This afternoon we went to the Kimbell Museum to see Butchers, Dragons, Gods and Skeletons, film installations by Phillip Haas inspired by works in the collection. I don't know if the exhibit's title was specifically designed to attract little boys, but it worked. They were enthralled by the installations.
We viewed one [inspired by James Ensor's Skeletons Warming Themselves]while sitting on the floor inside a room-sized skull; another [inspired by Apollo and the Continents] while stretched out flat on the floor while amazing images floated across the ceiling overhead, and another [inspired by Annibale Carracci's The Butcher Shop] seated on a bench in a room where we watched the artist on one wall and his subjects on another. At times, images moved from one side of the room to another, a process that fascinated all three of us.
We didn't see all the installations, leaving some for another day. It was time to let off some energy so we crossed the street to the Modern Art Museum of Fort Worth, my grandsons' favorite museum in a city full of museums.

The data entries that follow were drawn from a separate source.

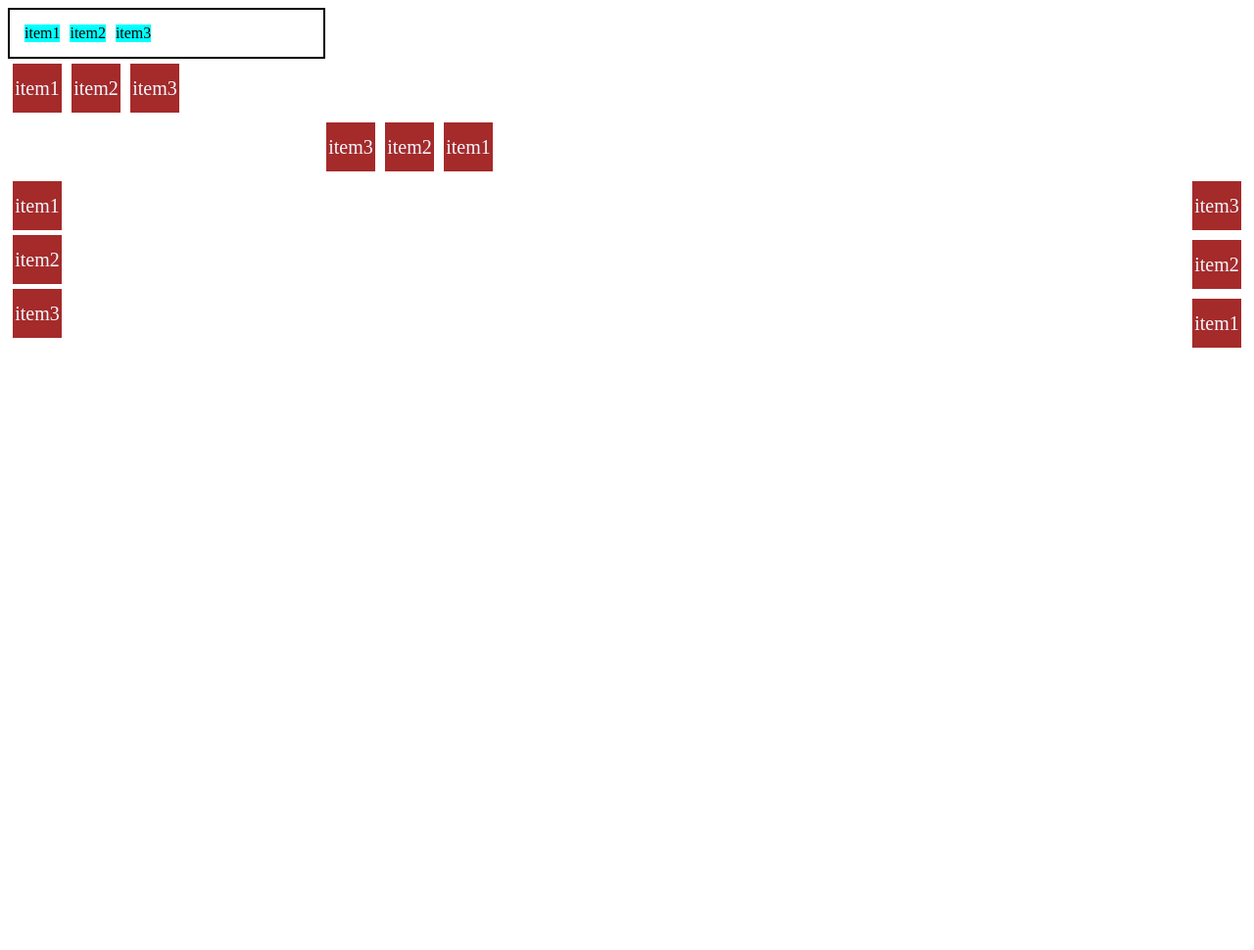
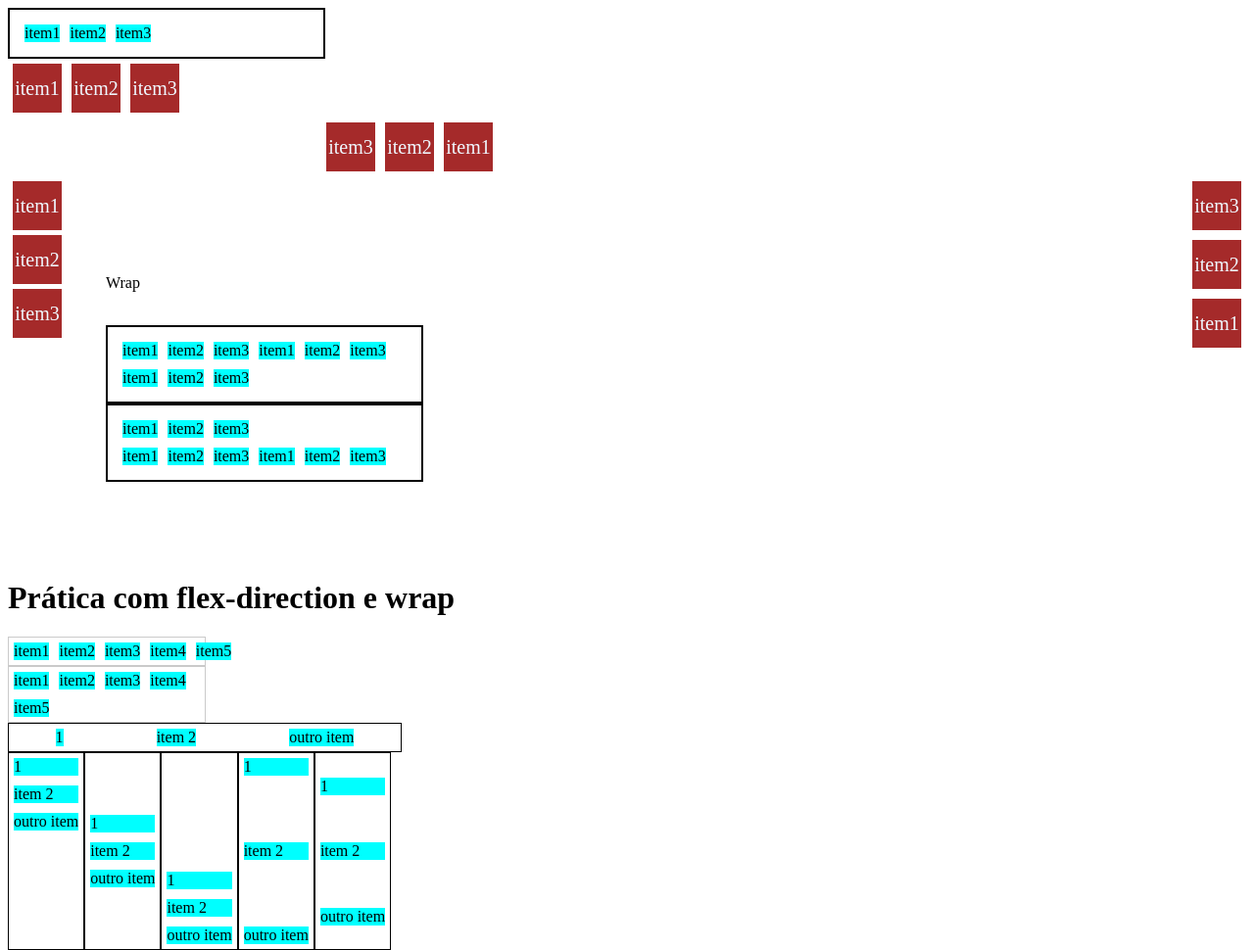
Before and after one commit to antoniorony/Css-flex-box-dio, a plain HTML site: page src/index.html in a window 1280 px wide. Shown: the whole page at 98% size. Before the commit the page ends 800 px from the top, so only its background shows below. Drawn offline with Linux system fonts and the light colour scheme.

Commit message:
Flex direction and justfy

```diff
--- a/src/css/style.css
+++ b/src/css/style.css
@@ -61,3 +61,69 @@
 .column-reverse li {
     background-color: bisque;
 }
+
+.margin-personalizado {
+    margin: 100px;
+}
+
+.nowrap {
+    flex-wrap: nowrap;
+}
+
+.yeswrap {
+    flex-wrap: wrap;
+}
+
+.yeswrap-reverse {
+    flex-wrap: wrap-reverse;
+}
+
+.flex-container-com-nowarp {
+    display: flex;
+    border: solid 1px #cacaca;
+    max-width: 200px;
+}
+
+.default {
+    flex-flow: row nowrap;
+    /* flex-flow: column nowrap; */
+}
+
+.wrap {
+    flex-flow: row wrap;
+    /*flex-flow: column wrap;*/
+}
+
+.container {
+    max-width: 400px;
+    border: 1px solid black;
+    margin: 0;
+    display: flex;
+}
+
+.flex-start {
+    justify-content: flex-start;
+}
+
+.flex-end {
+    justify-content: flex-end;
+}
+
+.flex-center {
+    justify-content: center;
+}
+
+.flex-space-between {
+
+    justify-content: space-between;
+}
+
+.flex-space-arround {
+
+    justify-content: space-around;
+}
+
+.column {
+    flex-direction: column;
+    min-height: 200px;
+}
--- a/src/index.html
+++ b/src/index.html
@@ -37,5 +37,121 @@
         <div class="flex-item">item2</div>
         <div class="flex-item">item3</div>
     </div>
+
+    <!--Flex-wrap-->
+    <div class="margin-personalizado">
+        <div><p>Wrap </p></div><br>
+        <div class="flex yeswrap">
+            <div class="item">item1</div>
+            <div class="item">item2</div>
+            <div class="item">item3</div>
+            <div class="item">item1</div>
+            <div class="item">item2</div>
+            <div class="item">item3</div>
+            <div class="item">item1</div>
+            <div class="item">item2</div>
+            <div class="item">item3</div>
+        </div>
+        <div class="flex yeswrap-reverse">
+            <div class="item">item1</div>
+            <div class="item">item2</div>
+            <div class="item">item3</div>
+            <div class="item">item1</div>
+            <div class="item">item2</div>
+            <div class="item">item3</div>
+            <div class="item">item1</div>
+            <div class="item">item2</div>
+            <div class="item">item3</div>
+        </div>
+    </div>
+
+    <h1>Prática com flex-direction e wrap</h1>
+    <div class="flex-container-com-nowarp default">
+        <div class="item">item1</div>
+        <div class="item">item2</div>
+        <div class="item">item3</div>
+        <div class="item">item4</div>
+        <div class="item">item5</div>
+    </div>
+    <div class="flex-container-com-nowarp wrap">
+        <div class="item">item1</div>
+        <div class="item">item2</div>
+        <div class="item">item3</div>
+        <div class="item">item4</div>
+        <div class="item">item5</div>
+    </div>
+
+    <div class="container flex-space-arround">
+        <div class="item">
+            1
+        </div>
+        <div class="item">
+            item 2
+        </div>
+        <div class="item">
+            outro item
+        </div>
+    </div>
+
+    <div class="container flex-start column">
+        <div class="item">
+            1
+        </div>
+        <div class="item">
+            item 2
+        </div>
+        <div class="item">
+            outro item
+        </div>
+    </div>
+
+    <div class="container flex-center column">
+        <div class="item">
+            1
+        </div>
+        <div class="item">
+            item 2
+        </div>
+        <div class="item">
+            outro item
+        </div>
+    </div>
+
+    <div class="container flex-end column">
+        <div class="item">
+            1
+        </div>
+        <div class="item">
+            item 2
+        </div>
+        <div class="item">
+            outro item
+        </div>
+    </div>
+
+    <div class="container flex-space-between column">
+        <div class="item">
+            1
+        </div>
+        <div class="item">
+            item 2
+        </div>
+        <div class="item">
+            outro item
+        </div>
+    </div>
+
+    <div class="container flex-space-arround column">
+        <div class="item">
+            1
+        </div>
+        <div class="item">
+            item 2
+        </div>
+        <div class="item">
+            outro item
+        </div>
+    </div>
+
 </body>
 </html>
```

One reason they love it is Richard Serra's Vortex, a 67 feet, 10-inch high sculpture of Cor-ten steel.
When you walk inside this amazing piece of art, sound changes. The sculpture is a giant sounding board, turning steps into soft booms, taps into sharp little darts of sounds, sighs into breezes, and giggles into full blown laughter.
Gavin, 5, thinks it is just about the best place in the whole city. What's more, the openings in the bottom of the sculpture create a nice little wind tunnel, making its shaded interior about ten degrees cooler than outside.
Looking up at the opening at the top is not unlike being inside a cathedral.
Curran, 7, likes leaning on the walls in various places, seeing how the sound changes as he moves.
And if you hop and leap about, your feet make wonderful musical sounds.
Rubbing your hands on the walls, raising your voice, tapping your toes -- all make interesting and varied noises.
And of course, yelling makes great BIG echoes.
Gavin wraps himself in sound and sunlight inside the Serra.
Then we head home where popsicles, cool tile floors, and happy dogs await us.